The Asian Quidditch Cup this year has seen a huge improvement in terms of both quantity and quality of players and gameplay. Participating teams have really invested in technical and tactical training, and they worked surprisingly well. Slowballing and sudden attack from the ANU Owls proved the team’s efficiency when playing with a small roster. Drives from the Koreans, bludger control from the Malaysians, and passing game from the Vietnamese were the noticeable trademarks of their teams. The Australians won the tournament for the second consecutive time, but not with ease as they had two matches in which they were behind in quaffle points. The Seoul Puffskeins, Damansara Dementors, and Draco Dormiens have shown that they are of similar calibre on pitch, and quaffle point difference just revealed their lack of experience in competitive situations. The Flame Owls played with confidence and possess a number of promising individuals, however they will need more time to come together as a team before they can keep in range of the more experienced teams.
More importantly, the tournament is a precious chance for all the players in Asia-Oceania to meet and greet, unite the community as a whole, and motivate participating countries to move forward and plan bigger.
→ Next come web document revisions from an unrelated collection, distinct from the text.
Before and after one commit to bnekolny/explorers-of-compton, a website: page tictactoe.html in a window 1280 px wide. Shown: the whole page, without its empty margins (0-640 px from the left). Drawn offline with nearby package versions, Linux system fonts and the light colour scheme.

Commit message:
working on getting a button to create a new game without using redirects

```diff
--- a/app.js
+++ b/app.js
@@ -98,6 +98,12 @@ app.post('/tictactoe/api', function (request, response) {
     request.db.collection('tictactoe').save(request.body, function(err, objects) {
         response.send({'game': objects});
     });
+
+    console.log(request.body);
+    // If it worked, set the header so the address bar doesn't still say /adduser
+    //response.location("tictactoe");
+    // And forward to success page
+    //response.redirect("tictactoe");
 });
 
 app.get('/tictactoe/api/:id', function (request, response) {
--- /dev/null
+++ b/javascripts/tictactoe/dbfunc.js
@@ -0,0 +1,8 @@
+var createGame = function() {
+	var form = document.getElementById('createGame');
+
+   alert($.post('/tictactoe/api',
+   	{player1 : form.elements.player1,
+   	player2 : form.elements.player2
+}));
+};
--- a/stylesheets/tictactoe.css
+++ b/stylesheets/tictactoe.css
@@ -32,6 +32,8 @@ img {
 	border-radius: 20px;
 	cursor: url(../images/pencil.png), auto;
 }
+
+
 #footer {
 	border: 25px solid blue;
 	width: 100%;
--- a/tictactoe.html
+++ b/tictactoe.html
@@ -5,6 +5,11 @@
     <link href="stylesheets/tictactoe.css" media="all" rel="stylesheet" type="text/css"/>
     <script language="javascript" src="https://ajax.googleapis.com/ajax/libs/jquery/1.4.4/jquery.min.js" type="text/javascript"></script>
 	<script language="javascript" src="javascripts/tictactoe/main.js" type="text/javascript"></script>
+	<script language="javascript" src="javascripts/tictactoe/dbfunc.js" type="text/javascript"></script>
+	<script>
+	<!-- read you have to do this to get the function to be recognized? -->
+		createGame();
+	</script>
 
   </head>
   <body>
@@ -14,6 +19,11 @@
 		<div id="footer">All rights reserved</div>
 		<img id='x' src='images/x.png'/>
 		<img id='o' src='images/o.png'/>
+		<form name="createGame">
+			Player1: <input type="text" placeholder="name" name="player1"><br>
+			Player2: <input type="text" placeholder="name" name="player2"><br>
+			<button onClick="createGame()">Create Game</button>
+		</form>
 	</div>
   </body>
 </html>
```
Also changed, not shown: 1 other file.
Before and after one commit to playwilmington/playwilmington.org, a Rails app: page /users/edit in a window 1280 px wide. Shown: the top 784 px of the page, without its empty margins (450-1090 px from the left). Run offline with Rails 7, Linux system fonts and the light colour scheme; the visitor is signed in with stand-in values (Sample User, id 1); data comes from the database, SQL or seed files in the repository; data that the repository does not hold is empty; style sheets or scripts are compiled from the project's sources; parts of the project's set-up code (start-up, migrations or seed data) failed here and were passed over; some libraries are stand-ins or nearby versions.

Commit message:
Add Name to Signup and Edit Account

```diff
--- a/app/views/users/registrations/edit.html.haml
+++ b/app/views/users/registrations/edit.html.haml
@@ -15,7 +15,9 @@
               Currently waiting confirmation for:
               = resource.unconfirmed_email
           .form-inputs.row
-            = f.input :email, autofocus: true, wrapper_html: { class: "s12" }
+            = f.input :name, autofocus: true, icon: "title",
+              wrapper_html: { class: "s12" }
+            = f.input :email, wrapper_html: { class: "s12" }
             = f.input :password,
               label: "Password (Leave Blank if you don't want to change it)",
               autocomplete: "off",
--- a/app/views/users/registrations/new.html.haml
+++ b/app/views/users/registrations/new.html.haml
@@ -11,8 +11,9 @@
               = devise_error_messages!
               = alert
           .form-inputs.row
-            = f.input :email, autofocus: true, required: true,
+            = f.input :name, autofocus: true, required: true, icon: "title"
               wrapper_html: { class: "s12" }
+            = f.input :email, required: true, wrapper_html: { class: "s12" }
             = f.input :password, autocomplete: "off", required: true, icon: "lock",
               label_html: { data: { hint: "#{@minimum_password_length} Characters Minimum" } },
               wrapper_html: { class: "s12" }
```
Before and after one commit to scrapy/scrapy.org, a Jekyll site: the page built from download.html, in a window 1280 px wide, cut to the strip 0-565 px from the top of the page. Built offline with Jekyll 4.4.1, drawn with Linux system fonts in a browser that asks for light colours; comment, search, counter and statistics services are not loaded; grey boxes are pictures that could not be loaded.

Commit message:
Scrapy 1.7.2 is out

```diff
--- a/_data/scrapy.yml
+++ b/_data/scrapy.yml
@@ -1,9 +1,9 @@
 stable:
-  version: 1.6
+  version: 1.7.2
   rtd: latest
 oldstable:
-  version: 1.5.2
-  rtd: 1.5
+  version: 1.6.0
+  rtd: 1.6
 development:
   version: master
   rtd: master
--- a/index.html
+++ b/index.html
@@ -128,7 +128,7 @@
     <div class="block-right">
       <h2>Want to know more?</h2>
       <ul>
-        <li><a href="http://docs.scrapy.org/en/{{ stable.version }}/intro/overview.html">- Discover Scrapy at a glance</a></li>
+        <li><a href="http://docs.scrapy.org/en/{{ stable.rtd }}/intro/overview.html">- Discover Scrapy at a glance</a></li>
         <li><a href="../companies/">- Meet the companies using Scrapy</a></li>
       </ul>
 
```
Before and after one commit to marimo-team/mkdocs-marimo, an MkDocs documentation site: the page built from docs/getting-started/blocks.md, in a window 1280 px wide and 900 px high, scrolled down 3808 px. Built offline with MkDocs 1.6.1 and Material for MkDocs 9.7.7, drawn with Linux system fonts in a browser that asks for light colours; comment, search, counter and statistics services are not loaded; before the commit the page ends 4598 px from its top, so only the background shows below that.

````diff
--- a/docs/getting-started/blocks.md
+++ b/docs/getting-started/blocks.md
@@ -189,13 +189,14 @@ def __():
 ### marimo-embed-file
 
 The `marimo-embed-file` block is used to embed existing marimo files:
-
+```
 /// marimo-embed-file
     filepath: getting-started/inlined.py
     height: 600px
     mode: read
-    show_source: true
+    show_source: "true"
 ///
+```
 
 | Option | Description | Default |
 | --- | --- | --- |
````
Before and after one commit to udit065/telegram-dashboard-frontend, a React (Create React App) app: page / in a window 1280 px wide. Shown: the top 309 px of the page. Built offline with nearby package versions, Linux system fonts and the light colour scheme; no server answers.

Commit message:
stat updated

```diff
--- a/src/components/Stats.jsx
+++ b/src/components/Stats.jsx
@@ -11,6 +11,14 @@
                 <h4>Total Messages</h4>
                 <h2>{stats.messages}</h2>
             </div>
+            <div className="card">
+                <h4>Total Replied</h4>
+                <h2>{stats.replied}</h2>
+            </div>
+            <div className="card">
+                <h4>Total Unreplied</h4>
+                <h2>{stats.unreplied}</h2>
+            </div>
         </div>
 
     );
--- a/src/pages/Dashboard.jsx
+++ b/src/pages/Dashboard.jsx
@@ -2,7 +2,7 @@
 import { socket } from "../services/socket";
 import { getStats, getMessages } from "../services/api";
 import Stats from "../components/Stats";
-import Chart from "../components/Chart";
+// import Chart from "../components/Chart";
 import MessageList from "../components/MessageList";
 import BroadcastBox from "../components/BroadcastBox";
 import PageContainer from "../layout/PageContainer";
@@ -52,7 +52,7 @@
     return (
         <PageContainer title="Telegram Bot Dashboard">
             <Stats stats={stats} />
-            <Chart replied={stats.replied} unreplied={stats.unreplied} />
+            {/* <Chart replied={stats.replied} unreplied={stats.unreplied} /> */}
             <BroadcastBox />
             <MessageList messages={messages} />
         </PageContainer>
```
Also a point to be mentioned is the mercenaries. Hong Kong seemed very keen on expanding their quidditch community, and the presence of three Hongkongese in Hanoi this year hopefully brings motivation and experience as the base for them to build upon. The Philippines, Brunei, and Singapore also had representatives at the tournament, and they have eagerly discussed promoting quidditch in their hometowns in a mood of post-tournament determination. The cross-country meeting at AQC also set up a strong foundation for the creation of an official Asia-Oceania quidditch committee. Once these things set sail, Australians will not be alone on the far side of the world, and eastern quidkids will be able to fairly compete with western colleagues.